A society that separates church and state
secular
Religion is a source of both conflict and misunderstanding, but also a source of both comfort and meaning.
In their Pygmalion in the Classroom, how did Jacobson and Rosenthal select the students they identified as ready to academically “bloom” in the coming school year?
randomly
What is religiosity?
the extent of a person’s commitment to a religion
What is the most likely source of the following quote:
American medical training is attached at the end of a very long and expensive education that keeps the supply of physicians low and their incomes and social backgrounds very high. This formal education appears to have little real practical relevance; most actual training is done on the job in the most informal circumstances, through the few years of internship and residency.
The fact that school schedules are organized around Christmas is evidence:
that the United States is not a totally secular society.
Sociologists like R. S. Erickson have noted that “the informal and decidedly antidemocratic set of teaching practices and power relationships by which the school operates” produces a “disjuncture between the democratic creed and what actually goes on in school,” so students often learn that it’s important to take orders and to not make waves. What concept is Erickson talking about?
When schools fail to make any mention of gays or lesbians in the curriculum, what message is being sent?
gays and lesbians aren’t full members of society
What is one reason critics object to school vouchers?
school vouchers
What do schools, churches, and governments all have in common?

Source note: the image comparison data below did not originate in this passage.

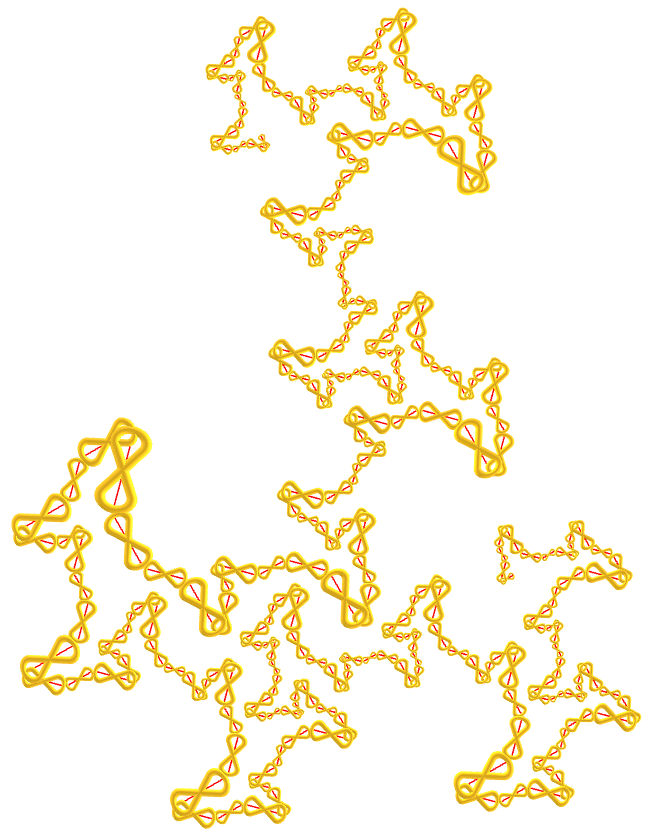
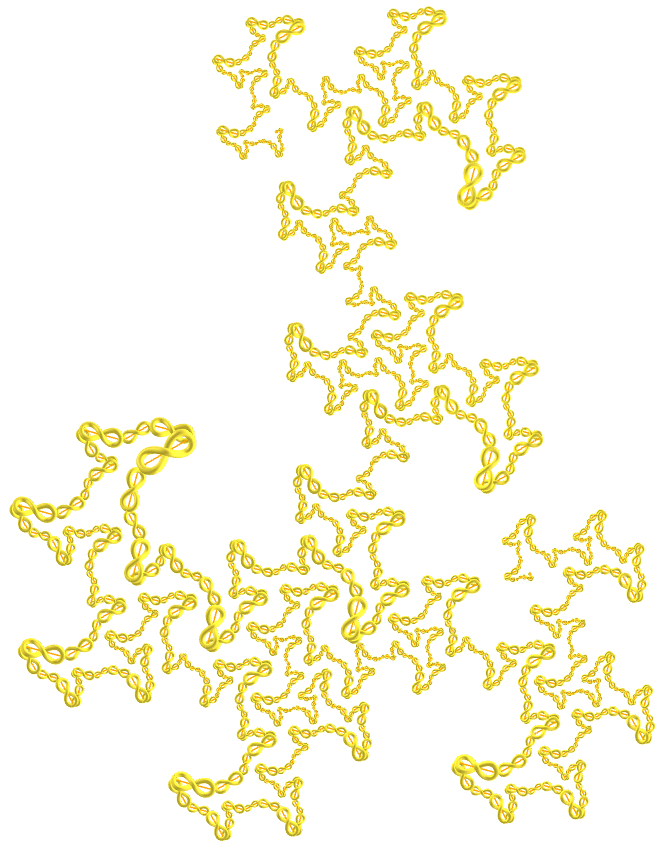
update

Changed region(s): [[0.0, 0.0, 0.9801, 0.9976]]

diff --git a/dragoneve/vr/curve101.htm b/dragoneve/vr/curve101.htm
@@ -17,16 +17,16 @@
 			<a-mixin id="p1a" position="-2.12 1.06 0" rotation="0 0 90" mixin="sc"></a-mixin>
 			<a-mixin id="p2a" position="-1.06 1.06 0" rotation="0 0 135"></a-mixin>
 			<a-mixin id="p3a" position="1.06 0 0" rotation="0 0 0" mixin="sc"></a-mixin>
-			<a-mixin id="sc" scale="0.3466 0.3466 0.3466"></a-mixin>
+			<a-mixin id="sc" scale="0.4827 0.4827 0.4827"></a-mixin>
 			<!--SCALE = scale de MTL4 * 0.7071 -->
-			<a-mixin scale="2.04 2.04 2.04" rotation="0 0 0" id="ar" line__0="start: -1.5 0 0; end: 1.5 0 0; color: red"></a-mixin><!--SCALE = inverso do scale de MTL4 -->
+			<a-mixin scale="1.465 1.465 1.465" rotation="0 0 0" id="ar" line__0="start: -1.5 0 0; end: 1.5 0 0; color: orange"></a-mixin><!--SCALE = inverso do scale de MTL4 -->
 			
-			<a-mixin id="mtl4" scale="0.4902 0.4902 0.4902" gltf-model="#aq"></a-mixin>
+			<a-mixin id="mtl4" scale="0.6826 0.6826 0.6826" gltf-model="#aq"></a-mixin>
 			<!--SCALE = scale original * 0.618919 -->
 			<a-mixin id="mtl1" material="color: #5cb404; side:double;">
 			<a-asset-item id="mt" src="https://paulohscwb.github.io/polyhedra2/fractalnonconvex/vr/outros/c1b.mtl"></a-asset-item>
 			<a-asset-item id="mt1" src="https://paulohscwb.github.io/polyhedra2/fractalnonconvex/vr/outros/c2.mtl"></a-asset-item>
-			<a-asset-item id="aq" src="https://paulohscwb.github.io/SacredGeometry/flower/vr/outros/lemniscata.glb"></a-asset-item>
+			<a-asset-item id="aq" src="https://paulohscwb.github.io/SacredGeometry/flower/vr/outros/lemniscata2.glb"></a-asset-item>
 		</a-assets>
 		<a-light type="point" color="yellow" intensity="1" position="0 0 0"></a-light>
 		<a-entity scale="2.2 2.2 2.2" rotation="0 0 120" position="0 1 0">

What was Jonathan Kozol’s impression of the poorly funded schools he visited in urban Chicago?
They were extraordinarily unhappy places.
What variable would account for the dramatic jump in test scores evidenced by the students in Rosenthal and Jacobson’s Pygmalion in the Classroom?
teacher attitudes
Public schools that are run by private entities are called:
Charter school
When students are tested and the test results are used to place them in a certain category of classes (remedial, advanced, college prep, etc.), this process is called:
Tracking
What are the most significant consequences of a high school freshman being assigned to a remedial math course?
she has been effectively locked out of certain careers
Religious groups that emphasize literal interpretation of sacred texts are called:
fundamentalist
According to your textbook, what do all religions have in common?
In Schooling in Capitalist America, Samuel Bowles and Herbert Gintis argued that schools train a labor force in the skills and attitudes necessary for the health of a modern economy. What are these skills and attitudes?
taking orders and performing repetitive tasks
Which of the following is an advantage cited by supporters of school vouchers?
Vouchers give more choices to parents for their children’s education.
John Dewey, an American educational reformer, once wrote, “Perhaps the greatest of all pedagogical fallacies is that a person learns only the particular thing he is studying at the time. Collateral learning in the way of formation of enduring attitudes, of likes and dislikes, may be and often is, more important.” What is another term for what Dewey calls “collateral learning?”
collateral learning